● **WHAT IS NEEDED**
Copy out each line containing "color" from the entries below.

● **SUPPLIED DATA**
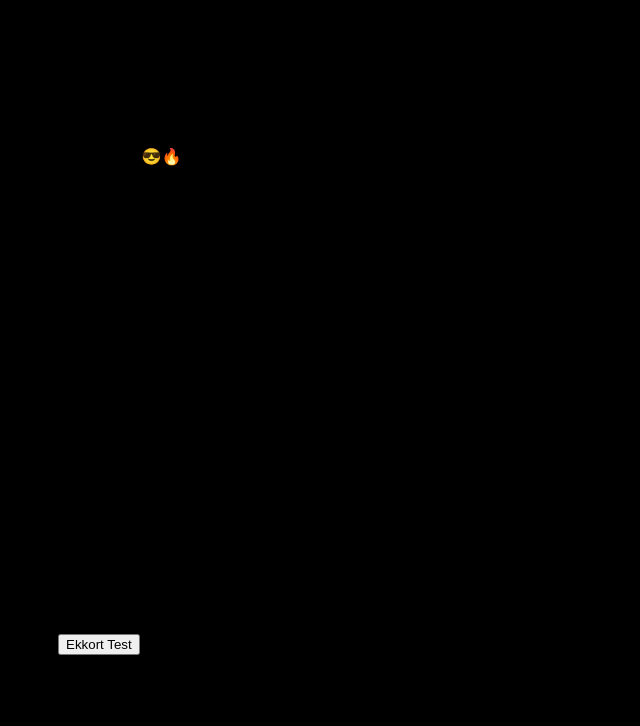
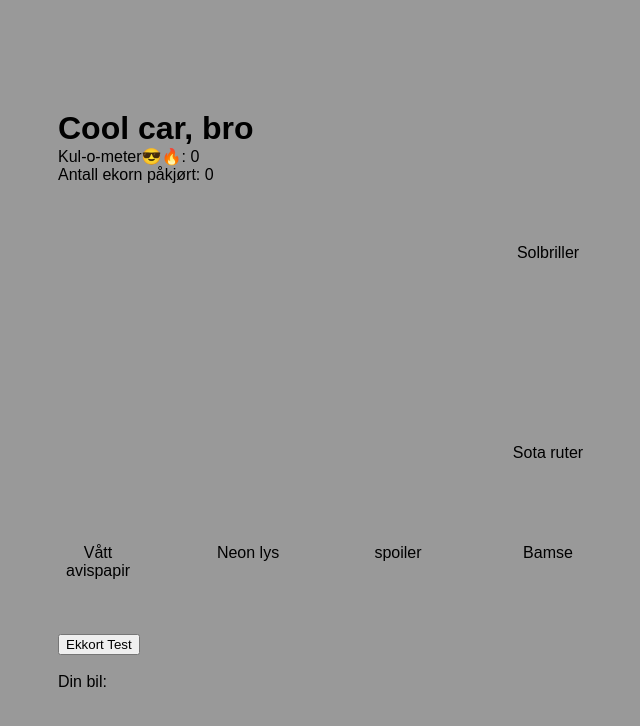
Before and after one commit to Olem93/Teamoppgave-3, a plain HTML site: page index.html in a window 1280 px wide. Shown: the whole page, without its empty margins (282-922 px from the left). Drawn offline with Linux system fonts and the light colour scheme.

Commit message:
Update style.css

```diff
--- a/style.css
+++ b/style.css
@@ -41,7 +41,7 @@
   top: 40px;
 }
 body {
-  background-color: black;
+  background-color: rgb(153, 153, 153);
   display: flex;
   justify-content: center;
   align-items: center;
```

--

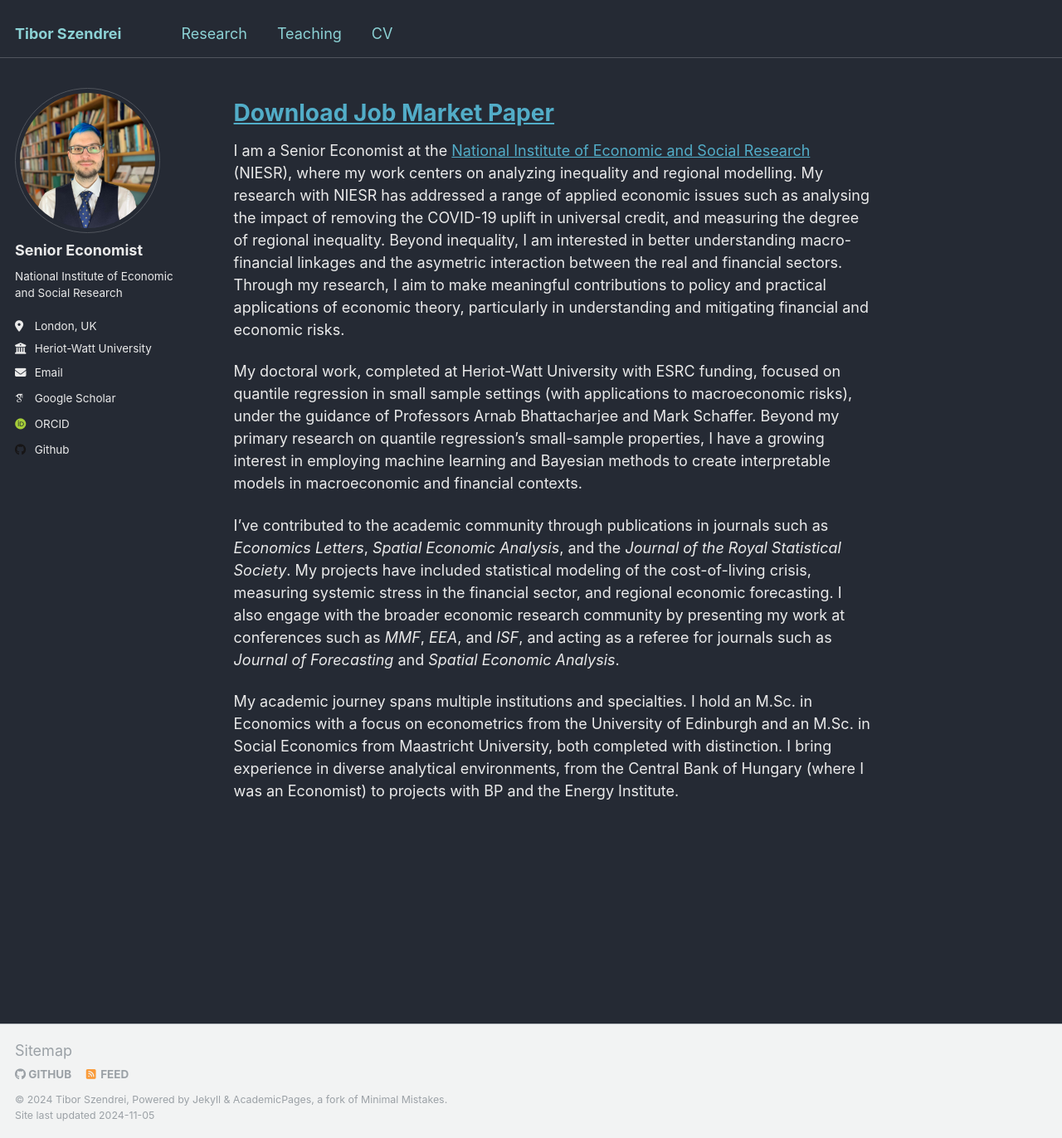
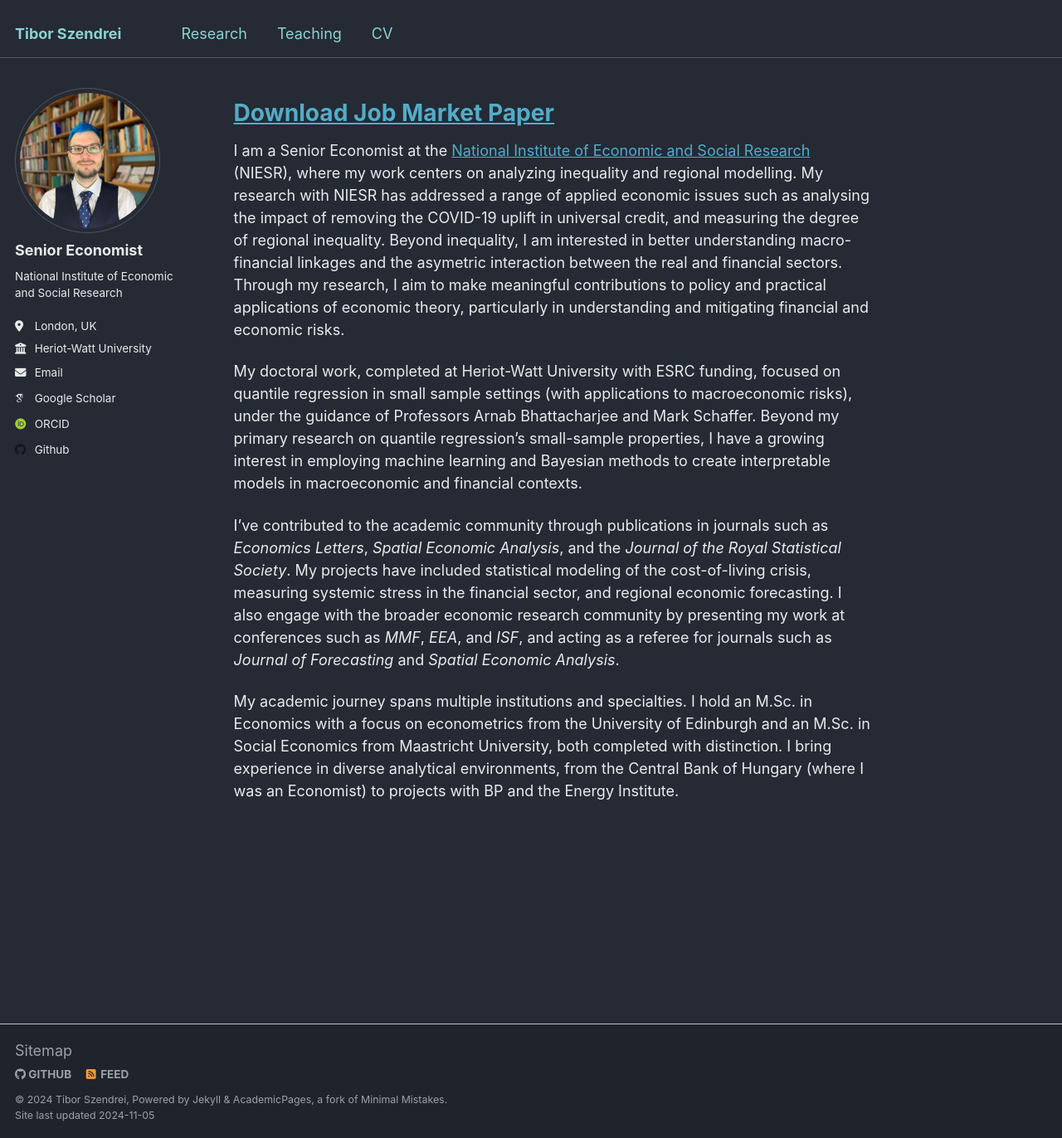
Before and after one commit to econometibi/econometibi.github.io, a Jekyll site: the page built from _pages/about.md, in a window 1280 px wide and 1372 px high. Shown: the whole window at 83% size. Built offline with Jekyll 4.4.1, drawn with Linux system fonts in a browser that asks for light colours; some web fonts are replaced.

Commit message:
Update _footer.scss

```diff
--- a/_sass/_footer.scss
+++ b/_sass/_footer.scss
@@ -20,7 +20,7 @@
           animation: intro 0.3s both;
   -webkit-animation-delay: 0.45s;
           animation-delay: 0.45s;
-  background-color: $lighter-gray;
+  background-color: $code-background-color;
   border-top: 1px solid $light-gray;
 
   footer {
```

● **OUTPUT**
-  background-color: black;
+  background-color: rgb(153, 153, 153);
-  background-color: $lighter-gray;
+  background-color: $code-background-color;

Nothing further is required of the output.